## PROBLEM DESCRIPTION
Output the data in full. Keep every word exact and exclude the pictures.

━━━━━━━━━━━━━━━━━━━━

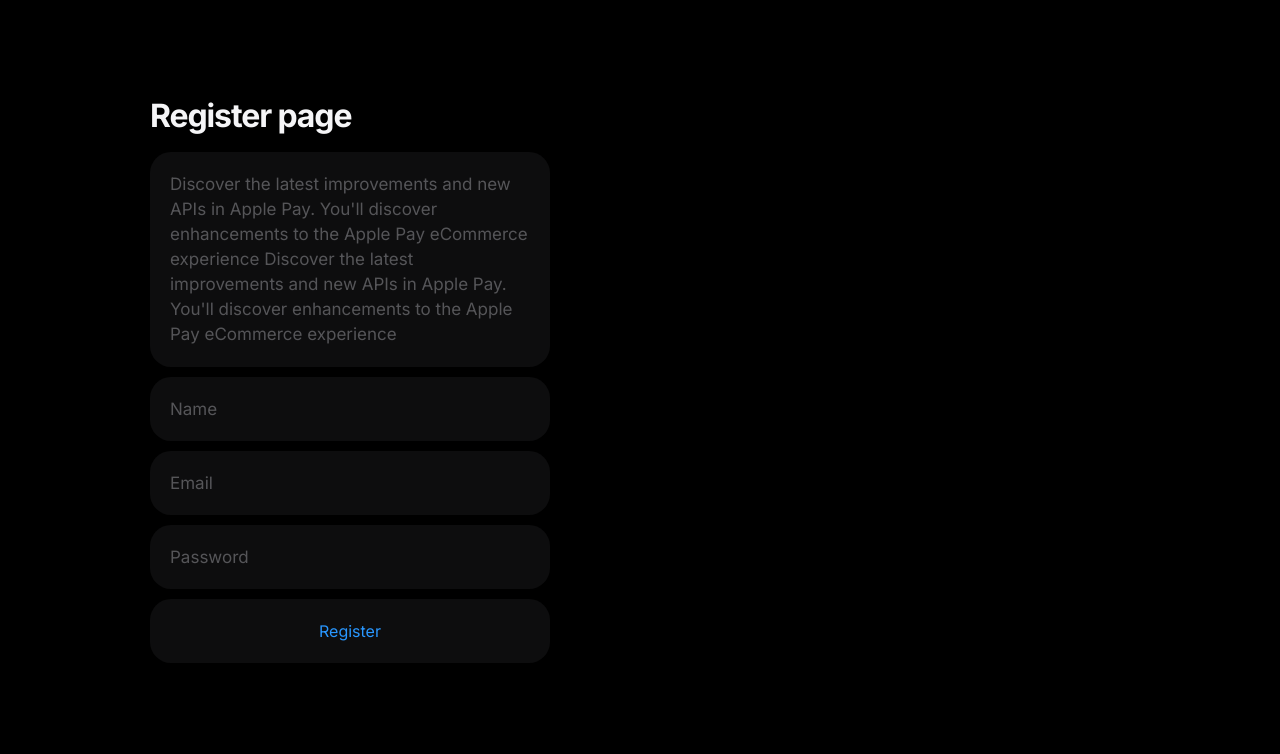
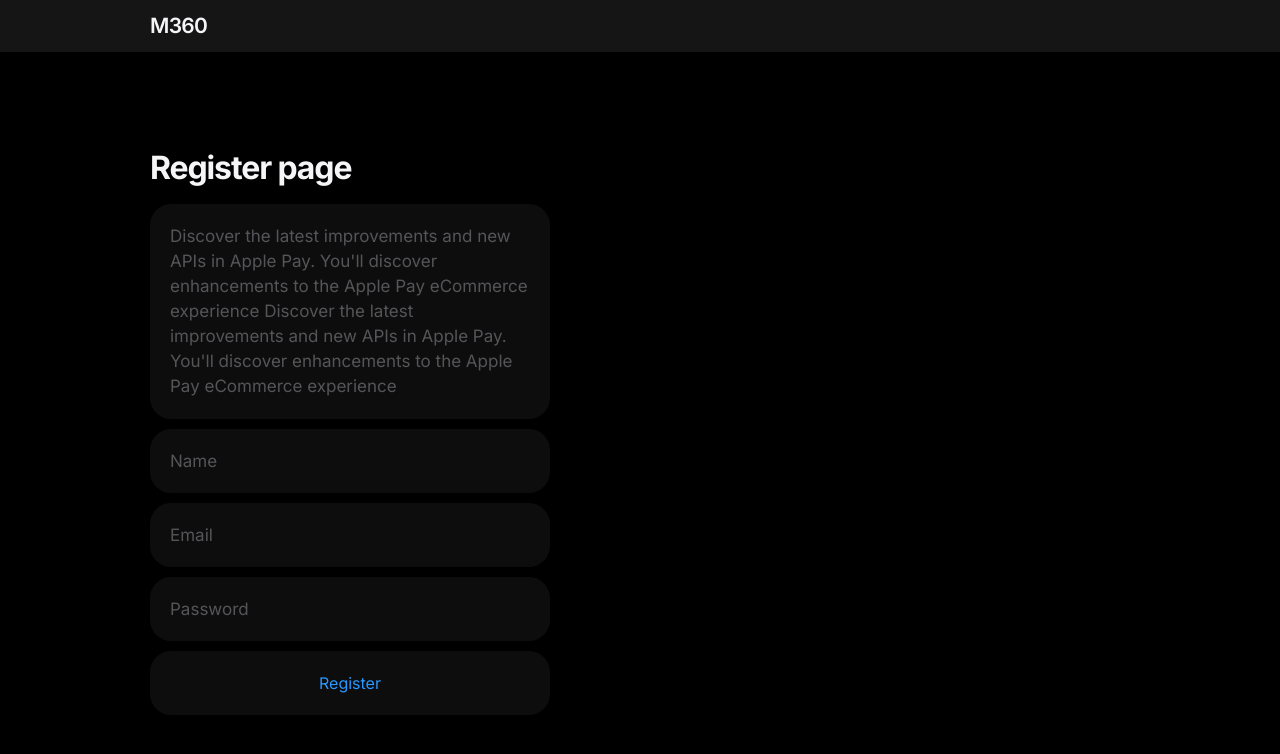
Before and after one commit to Vetttta/M360, a Next.js app: page /register in a window 1280 px wide. Shown: the top 754 px of the page. Built offline with nearby package versions, Linux system fonts and the light colour scheme.

Commit message:
Register page header fix

```diff
--- a/app/register/page.tsx
+++ b/app/register/page.tsx
@@ -2,6 +2,13 @@ import RegisterForm from "@/app/ui/register-form";
 
 export default function Page() {
   return (
-    <RegisterForm />
+    <div className="">
+      <div className="bg-[#151516]">
+        <div className="h-[52px] w-full max-w-[1024px] px-[22px] mx-auto flex items-center justify-between">
+          <p className="font-semibold text-[21px] tracking-[-0.035em]">M360</p>
+        </div>
+      </div>
+      <RegisterForm />
+    </div>
   )
 };
```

━━━━━━━━━━━━━━━━━━━━

## SOLUTION TO THIS PROBLEM
Before and after one commit to Vetttta/M360, a Next.js app: page /register in a window 1280 px wide. Shown: the top 754 px of the page. Built offline with nearby package versions, Linux system fonts and the light colour scheme.

Commit message:
Register page header fix

```diff
--- a/app/register/page.tsx
+++ b/app/register/page.tsx
@@ -2,6 +2,13 @@ import RegisterForm from "@/app/ui/register-form";
 
 export default function Page() {
   return (
-    <RegisterForm />
+    <div className="">
+      <div className="bg-[#151516]">
+        <div className="h-[52px] w-full max-w-[1024px] px-[22px] mx-auto flex items-center justify-between">
+          <p className="font-semibold text-[21px] tracking-[-0.035em]">M360</p>
+        </div>
+      </div>
+      <RegisterForm />
+    </div>
   )
 };
```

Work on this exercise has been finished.